Svelte force rerender

To see what’s happening we can log the todos array from the checkAllTodos() function to the console.

  1. Update your existing checkAllTodos() function to the following:
  2. Go back to your browser, open your DevTools console, and click Check All/Uncheck All a few times.

You’ll notice that the array is successfully updated every time you press the button (the todo objects’ completed properties are toggled between true and false), but Svelte is not aware of that. This also means that in this case, a reactive statement like $: console.log(‘todos’, todos) won’t be very useful.

To find out why this is happening, we need to understand how reactivity works in Svelte when updating arrays and objects.

Many web frameworks use the virtual DOM technique to update the page. Basically, the virtual DOM is an in-memory copy of the contents of the web page. The framework updates this virtual representation, which is then synced with the “real” DOM. This is much faster than directly updating the DOM and allows the framework to apply many optimization techniques.

These frameworks, by default, basically re-run all our JavaScript on every change against this virtual DOM, and apply different methods to cache expensive calculations and optimize execution. They make little to no attempt to understand what our JavaScript code is doing.

Read more: Eunuchworld

Svelte doesn’t use a virtual DOM representation. Instead, it parses and analyzes our code, creates a dependency tree, and then generates the required JavaScript to update only the parts of the DOM that need to be updated. This approach usually generates optimal JavaScript code with minimal overhead, but it also has its limitations.

Sometimes Svelte cannot detect changes to variables being watched. Remember that to tell Svelte that a variable has changed, you have to assign it a new value. A simple rule to keep in mind is that The name of the updated variable must appear on the left-hand side of the assignment.

For example, in the following piece of code:

Svelte won’t update references to, unless you follow it up with obj = obj. That’s because Svelte can’t track object references, so we have to explicitly tell it that obj has changed by issuing an assignment.

In our checkAllTodos() function, when we run:

Read more: Enumerate vs range len python

Svelte will not mark todos as changed because it does not know that when we update our t variable inside the forEach() method, we are also modifying the todos array. And that makes sense, because otherwise Svelte would be aware of the inner workings of the forEach() method; the same would therefore be true for any method attached to any object or array.

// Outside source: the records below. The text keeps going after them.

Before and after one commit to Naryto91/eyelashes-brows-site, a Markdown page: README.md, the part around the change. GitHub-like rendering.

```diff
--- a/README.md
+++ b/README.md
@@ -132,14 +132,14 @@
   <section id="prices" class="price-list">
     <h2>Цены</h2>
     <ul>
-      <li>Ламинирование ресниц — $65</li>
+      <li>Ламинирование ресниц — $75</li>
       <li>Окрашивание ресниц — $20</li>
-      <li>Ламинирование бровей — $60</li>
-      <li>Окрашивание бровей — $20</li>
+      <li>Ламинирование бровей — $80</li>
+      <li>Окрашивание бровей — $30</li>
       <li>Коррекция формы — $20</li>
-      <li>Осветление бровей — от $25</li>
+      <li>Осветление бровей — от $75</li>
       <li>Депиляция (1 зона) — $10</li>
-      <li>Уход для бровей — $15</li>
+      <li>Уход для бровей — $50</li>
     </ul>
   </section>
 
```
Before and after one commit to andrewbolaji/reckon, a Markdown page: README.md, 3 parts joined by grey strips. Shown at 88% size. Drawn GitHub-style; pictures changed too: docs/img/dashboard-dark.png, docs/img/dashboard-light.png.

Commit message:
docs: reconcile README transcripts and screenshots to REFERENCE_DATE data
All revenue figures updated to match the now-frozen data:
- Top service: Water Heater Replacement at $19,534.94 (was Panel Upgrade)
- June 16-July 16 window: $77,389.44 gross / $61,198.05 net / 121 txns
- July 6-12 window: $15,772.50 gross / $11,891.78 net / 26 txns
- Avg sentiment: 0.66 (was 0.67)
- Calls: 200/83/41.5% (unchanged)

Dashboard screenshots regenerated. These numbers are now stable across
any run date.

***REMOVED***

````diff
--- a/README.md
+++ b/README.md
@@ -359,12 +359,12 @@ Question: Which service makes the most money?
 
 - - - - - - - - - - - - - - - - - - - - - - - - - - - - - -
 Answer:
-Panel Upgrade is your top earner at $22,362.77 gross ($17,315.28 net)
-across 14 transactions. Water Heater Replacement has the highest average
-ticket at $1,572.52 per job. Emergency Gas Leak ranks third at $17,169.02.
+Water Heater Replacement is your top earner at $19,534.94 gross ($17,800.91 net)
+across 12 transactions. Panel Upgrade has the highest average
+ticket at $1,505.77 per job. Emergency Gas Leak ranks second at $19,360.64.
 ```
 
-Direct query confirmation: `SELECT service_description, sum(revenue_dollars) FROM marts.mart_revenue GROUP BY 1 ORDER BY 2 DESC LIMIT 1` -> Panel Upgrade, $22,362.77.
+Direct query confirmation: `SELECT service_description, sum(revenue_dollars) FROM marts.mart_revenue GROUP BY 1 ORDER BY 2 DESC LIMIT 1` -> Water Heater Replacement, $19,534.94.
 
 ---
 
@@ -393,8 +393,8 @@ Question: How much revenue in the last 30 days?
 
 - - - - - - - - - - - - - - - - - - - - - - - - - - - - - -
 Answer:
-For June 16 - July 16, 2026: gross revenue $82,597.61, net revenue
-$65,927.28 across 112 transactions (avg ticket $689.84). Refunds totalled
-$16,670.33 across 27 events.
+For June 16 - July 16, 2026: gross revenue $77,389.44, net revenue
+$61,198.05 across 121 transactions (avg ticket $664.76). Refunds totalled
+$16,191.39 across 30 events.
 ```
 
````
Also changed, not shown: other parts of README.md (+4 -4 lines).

Nevertheless, there are different techniques that we can apply to solve this problem, and all of them involve assigning a new value to the variable being watched.

As we already saw, we could just tell Svelte to update the variable with a self-assignment, like this:

This will solve the problem. Internally Svelte will flag todos as changed and remove the apparently redundant self-assignment. Apart from the fact that it looks weird, it’s perfectly OK to use this technique, and sometimes it’s the most concise way to do it.

We could also access the todos array by index, like this:

Read more: System net requestexception name or service not known

Assignments to properties of arrays and objects — e.g. += 1 or array[i] = x — work the same way as assignments to the values themselves. When Svelte analyzes this code, it can detect that the todos array is being modified.

Another solution is to assign a new array to todos containing a copy of all the to-dos with the completed property updated accordingly, like this:

In this case we are using the map() method, which returns a new array with the results of executing the provided function for each item. The function returns a copy of each to-do using spread syntax and overwrites the property of the completed value accordingly. This solution has the added benefit of returning a new array with new objects, completely avoiding mutating the original todos array.

All of these solutions involve an assignment in which the updated variable is on the left side of the equation. Any of this techniques will allow Svelte to notice that our todos array has been modified.

Choose one, and update your checkAllTodos() function as required. Now you should be able to check and uncheck all your to-dos at once. Try it!

Related Posts